Near-Earth Asteroid Discovery and Globally Optimized Follow-Up

Tuesday, 20 December 2022 7 a.m. — 8 a.m. MST

AURA Lecture Hall

NOIRLab South Colloquia
Eric J. Christensen (The University of Arizona Lunar and Planetary Laboratory)

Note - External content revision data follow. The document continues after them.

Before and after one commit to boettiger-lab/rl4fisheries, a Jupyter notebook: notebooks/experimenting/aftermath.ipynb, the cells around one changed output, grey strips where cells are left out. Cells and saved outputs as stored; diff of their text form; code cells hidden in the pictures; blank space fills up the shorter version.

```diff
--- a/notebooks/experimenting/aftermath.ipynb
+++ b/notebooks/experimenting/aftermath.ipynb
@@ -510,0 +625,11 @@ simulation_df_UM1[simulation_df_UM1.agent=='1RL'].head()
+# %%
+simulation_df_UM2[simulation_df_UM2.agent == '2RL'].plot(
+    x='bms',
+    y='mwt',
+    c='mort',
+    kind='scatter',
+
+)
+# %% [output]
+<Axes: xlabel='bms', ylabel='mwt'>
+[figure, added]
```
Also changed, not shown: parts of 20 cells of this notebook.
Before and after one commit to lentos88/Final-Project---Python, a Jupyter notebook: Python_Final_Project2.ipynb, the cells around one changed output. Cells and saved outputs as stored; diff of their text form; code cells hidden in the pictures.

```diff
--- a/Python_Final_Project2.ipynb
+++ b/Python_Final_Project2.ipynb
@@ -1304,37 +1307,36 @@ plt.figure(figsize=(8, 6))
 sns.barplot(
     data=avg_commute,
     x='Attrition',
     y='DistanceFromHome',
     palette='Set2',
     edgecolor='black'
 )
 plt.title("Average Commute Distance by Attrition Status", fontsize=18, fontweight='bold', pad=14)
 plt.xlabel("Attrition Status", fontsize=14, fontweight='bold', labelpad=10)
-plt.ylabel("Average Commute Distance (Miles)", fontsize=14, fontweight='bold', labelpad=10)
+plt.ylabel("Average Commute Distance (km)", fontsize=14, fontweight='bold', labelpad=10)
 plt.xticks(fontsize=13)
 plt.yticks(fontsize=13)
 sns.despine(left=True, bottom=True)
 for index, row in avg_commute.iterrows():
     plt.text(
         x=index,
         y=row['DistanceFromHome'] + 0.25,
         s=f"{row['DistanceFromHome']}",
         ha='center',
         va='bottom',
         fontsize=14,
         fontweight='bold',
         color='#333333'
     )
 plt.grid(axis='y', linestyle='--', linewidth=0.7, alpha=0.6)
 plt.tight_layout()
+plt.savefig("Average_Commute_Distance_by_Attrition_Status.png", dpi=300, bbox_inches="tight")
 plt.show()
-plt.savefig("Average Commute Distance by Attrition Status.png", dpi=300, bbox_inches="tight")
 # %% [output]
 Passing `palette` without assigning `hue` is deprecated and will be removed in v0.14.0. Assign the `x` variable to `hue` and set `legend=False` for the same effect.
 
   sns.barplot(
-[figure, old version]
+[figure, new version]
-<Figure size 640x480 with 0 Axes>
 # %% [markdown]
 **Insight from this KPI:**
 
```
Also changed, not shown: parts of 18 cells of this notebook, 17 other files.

The Catalina Sky Survey (CSS) has been funded by NASA for over two decades to detect and track Near-Earth Objects (NEOs): asteroids and comets that come to perihelion closer than 1.3 AU. Over 30,500 NEOs have been cataloged, with CSS discovering nearly half of these. The current focus of CSS is to continue the search for larger asteroids deemed a priority by NASA, while also maintaining sensitivity to small, very nearby NEOs. This dual focus has led to discoveries such as 2020 CD3, a temporarily bound “mini-moon”, and small imminent Earth impactors, such as the recent discovery of 2022 WJ1 which impacted over Ontario, Canada only about 4 hours after it was first detected by CSS. Follow-up is an integral part of NEO discovery and to ensure the orbits of NEOs are well-known enough to predict future impacts, and to enable targeted characterization observations of interesting NEOs. CSS coordinates NEO survey and follow-up operations across multiple telescopes, ranging from full-time use of 0.7 – 1.5-m telescopes, to occasional competitive access to large telescopes including Gemini and the Large Binocular Telescope for the highest priority objects. To help with follow-up coordination and target selection, CSS developed and maintains a public NEO target broker called NEOfixer. NEOfixer creates telescope-specific lists of targets, ranking priority according to each object’s importance, along with the cost, benefit, and urgency of obtaining additional observations. NEOfixer is in widespread use in the NEO community, serving curated target lists to nearly 100 observatories.